THE INPUT |
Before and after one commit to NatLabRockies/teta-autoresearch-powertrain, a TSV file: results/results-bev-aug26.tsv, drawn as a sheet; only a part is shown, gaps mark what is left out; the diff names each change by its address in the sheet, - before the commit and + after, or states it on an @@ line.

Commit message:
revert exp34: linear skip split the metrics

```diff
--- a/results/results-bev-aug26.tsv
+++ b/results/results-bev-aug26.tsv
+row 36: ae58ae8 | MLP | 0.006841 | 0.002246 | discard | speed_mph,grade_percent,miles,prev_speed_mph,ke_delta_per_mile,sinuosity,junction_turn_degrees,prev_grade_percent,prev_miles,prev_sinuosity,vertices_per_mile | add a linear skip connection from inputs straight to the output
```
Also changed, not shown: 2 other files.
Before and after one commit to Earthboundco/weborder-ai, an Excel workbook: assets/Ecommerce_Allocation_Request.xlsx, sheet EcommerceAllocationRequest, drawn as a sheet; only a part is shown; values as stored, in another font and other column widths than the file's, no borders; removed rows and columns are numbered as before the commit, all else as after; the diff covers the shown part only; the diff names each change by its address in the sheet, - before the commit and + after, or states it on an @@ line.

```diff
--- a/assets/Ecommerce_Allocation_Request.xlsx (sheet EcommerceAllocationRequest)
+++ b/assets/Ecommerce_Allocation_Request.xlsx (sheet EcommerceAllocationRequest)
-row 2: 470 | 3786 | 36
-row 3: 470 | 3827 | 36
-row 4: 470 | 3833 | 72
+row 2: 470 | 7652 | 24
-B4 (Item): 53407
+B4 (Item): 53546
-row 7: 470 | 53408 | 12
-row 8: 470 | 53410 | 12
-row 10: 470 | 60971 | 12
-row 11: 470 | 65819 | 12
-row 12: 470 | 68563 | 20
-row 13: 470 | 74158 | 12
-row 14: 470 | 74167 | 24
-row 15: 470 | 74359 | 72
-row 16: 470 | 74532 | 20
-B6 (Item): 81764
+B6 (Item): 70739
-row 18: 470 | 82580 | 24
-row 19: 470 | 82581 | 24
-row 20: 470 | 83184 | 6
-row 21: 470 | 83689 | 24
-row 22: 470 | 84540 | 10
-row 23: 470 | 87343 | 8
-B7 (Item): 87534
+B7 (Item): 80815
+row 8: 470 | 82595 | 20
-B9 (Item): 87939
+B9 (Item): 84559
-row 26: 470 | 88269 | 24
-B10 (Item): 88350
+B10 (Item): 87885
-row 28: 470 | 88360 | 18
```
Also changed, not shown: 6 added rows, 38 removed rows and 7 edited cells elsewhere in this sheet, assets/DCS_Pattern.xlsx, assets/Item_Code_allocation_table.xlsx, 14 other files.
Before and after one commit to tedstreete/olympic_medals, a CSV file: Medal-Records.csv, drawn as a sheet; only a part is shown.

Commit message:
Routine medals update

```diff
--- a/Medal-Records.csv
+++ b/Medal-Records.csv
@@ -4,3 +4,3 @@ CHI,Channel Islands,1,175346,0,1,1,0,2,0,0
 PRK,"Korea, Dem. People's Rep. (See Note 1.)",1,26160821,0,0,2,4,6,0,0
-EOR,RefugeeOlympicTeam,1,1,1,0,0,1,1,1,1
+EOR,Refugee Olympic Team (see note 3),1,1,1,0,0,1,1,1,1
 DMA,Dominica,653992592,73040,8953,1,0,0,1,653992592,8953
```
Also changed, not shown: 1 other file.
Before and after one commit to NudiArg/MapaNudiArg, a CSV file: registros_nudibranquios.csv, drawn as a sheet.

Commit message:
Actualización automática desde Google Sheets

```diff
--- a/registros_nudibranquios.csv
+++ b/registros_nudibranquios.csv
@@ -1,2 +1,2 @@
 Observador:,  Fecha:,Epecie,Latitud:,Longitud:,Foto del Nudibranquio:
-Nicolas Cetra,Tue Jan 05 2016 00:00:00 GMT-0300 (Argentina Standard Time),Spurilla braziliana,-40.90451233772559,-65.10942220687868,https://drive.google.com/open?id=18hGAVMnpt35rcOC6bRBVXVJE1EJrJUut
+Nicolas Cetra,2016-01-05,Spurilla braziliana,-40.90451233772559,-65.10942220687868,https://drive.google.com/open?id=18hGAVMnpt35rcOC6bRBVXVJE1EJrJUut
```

WORK REQUIRED |
Extract all of the data above without altering anything.

ANSWER TO THIS TASK |
Before and after one commit to NatLabRockies/teta-autoresearch-powertrain, a TSV file: results/results-bev-aug26.tsv, drawn as a sheet; only a part is shown, gaps mark what is left out; the diff names each change by its address in the sheet, - before the commit and + after, or states it on an @@ line.

Commit message:
revert exp34: linear skip split the metrics

```diff
--- a/results/results-bev-aug26.tsv
+++ b/results/results-bev-aug26.tsv
+row 36: ae58ae8 | MLP | 0.006841 | 0.002246 | discard | speed_mph,grade_percent,miles,prev_speed_mph,ke_delta_per_mile,sinuosity,junction_turn_degrees,prev_grade_percent,prev_miles,prev_sinuosity,vertices_per_mile | add a linear skip connection from inputs straight to the output
```
Also changed, not shown: 2 other files.
Before and after one commit to Earthboundco/weborder-ai, an Excel workbook: assets/Ecommerce_Allocation_Request.xlsx, sheet EcommerceAllocationRequest, drawn as a sheet; only a part is shown; values as stored, in another font and other column widths than the file's, no borders; removed rows and columns are numbered as before the commit, all else as after; the diff covers the shown part only; the diff names each change by its address in the sheet, - before the commit and + after, or states it on an @@ line.

```diff
--- a/assets/Ecommerce_Allocation_Request.xlsx (sheet EcommerceAllocationRequest)
+++ b/assets/Ecommerce_Allocation_Request.xlsx (sheet EcommerceAllocationRequest)
-row 2: 470 | 3786 | 36
-row 3: 470 | 3827 | 36
-row 4: 470 | 3833 | 72
+row 2: 470 | 7652 | 24
-B4 (Item): 53407
+B4 (Item): 53546
-row 7: 470 | 53408 | 12
-row 8: 470 | 53410 | 12
-row 10: 470 | 60971 | 12
-row 11: 470 | 65819 | 12
-row 12: 470 | 68563 | 20
-row 13: 470 | 74158 | 12
-row 14: 470 | 74167 | 24
-row 15: 470 | 74359 | 72
-row 16: 470 | 74532 | 20
-B6 (Item): 81764
+B6 (Item): 70739
-row 18: 470 | 82580 | 24
-row 19: 470 | 82581 | 24
-row 20: 470 | 83184 | 6
-row 21: 470 | 83689 | 24
-row 22: 470 | 84540 | 10
-row 23: 470 | 87343 | 8
-B7 (Item): 87534
+B7 (Item): 80815
+row 8: 470 | 82595 | 20
-B9 (Item): 87939
+B9 (Item): 84559
-row 26: 470 | 88269 | 24
-B10 (Item): 88350
+B10 (Item): 87885
-row 28: 470 | 88360 | 18
```
Also changed, not shown: 6 added rows, 38 removed rows and 7 edited cells elsewhere in this sheet, assets/DCS_Pattern.xlsx, assets/Item_Code_allocation_table.xlsx, 14 other files.
Before and after one commit to tedstreete/olympic_medals, a CSV file: Medal-Records.csv, drawn as a sheet; only a part is shown.

Commit message:
Routine medals update

```diff
--- a/Medal-Records.csv
+++ b/Medal-Records.csv
@@ -4,3 +4,3 @@ CHI,Channel Islands,1,175346,0,1,1,0,2,0,0
 PRK,"Korea, Dem. People's Rep. (See Note 1.)",1,26160821,0,0,2,4,6,0,0
-EOR,RefugeeOlympicTeam,1,1,1,0,0,1,1,1,1
+EOR,Refugee Olympic Team (see note 3),1,1,1,0,0,1,1,1,1
 DMA,Dominica,653992592,73040,8953,1,0,0,1,653992592,8953
```
Also changed, not shown: 1 other file.
Before and after one commit to NudiArg/MapaNudiArg, a CSV file: registros_nudibranquios.csv, drawn as a sheet.

Commit message:
Actualización automática desde Google Sheets

```diff
--- a/registros_nudibranquios.csv
+++ b/registros_nudibranquios.csv
@@ -1,2 +1,2 @@
 Observador:,  Fecha:,Epecie,Latitud:,Longitud:,Foto del Nudibranquio:
-Nicolas Cetra,Tue Jan 05 2016 00:00:00 GMT-0300 (Argentina Standard Time),Spurilla braziliana,-40.90451233772559,-65.10942220687868,https://drive.google.com/open?id=18hGAVMnpt35rcOC6bRBVXVJE1EJrJUut
+Nicolas Cetra,2016-01-05,Spurilla braziliana,-40.90451233772559,-65.10942220687868,https://drive.google.com/open?id=18hGAVMnpt35rcOC6bRBVXVJE1EJrJUut
```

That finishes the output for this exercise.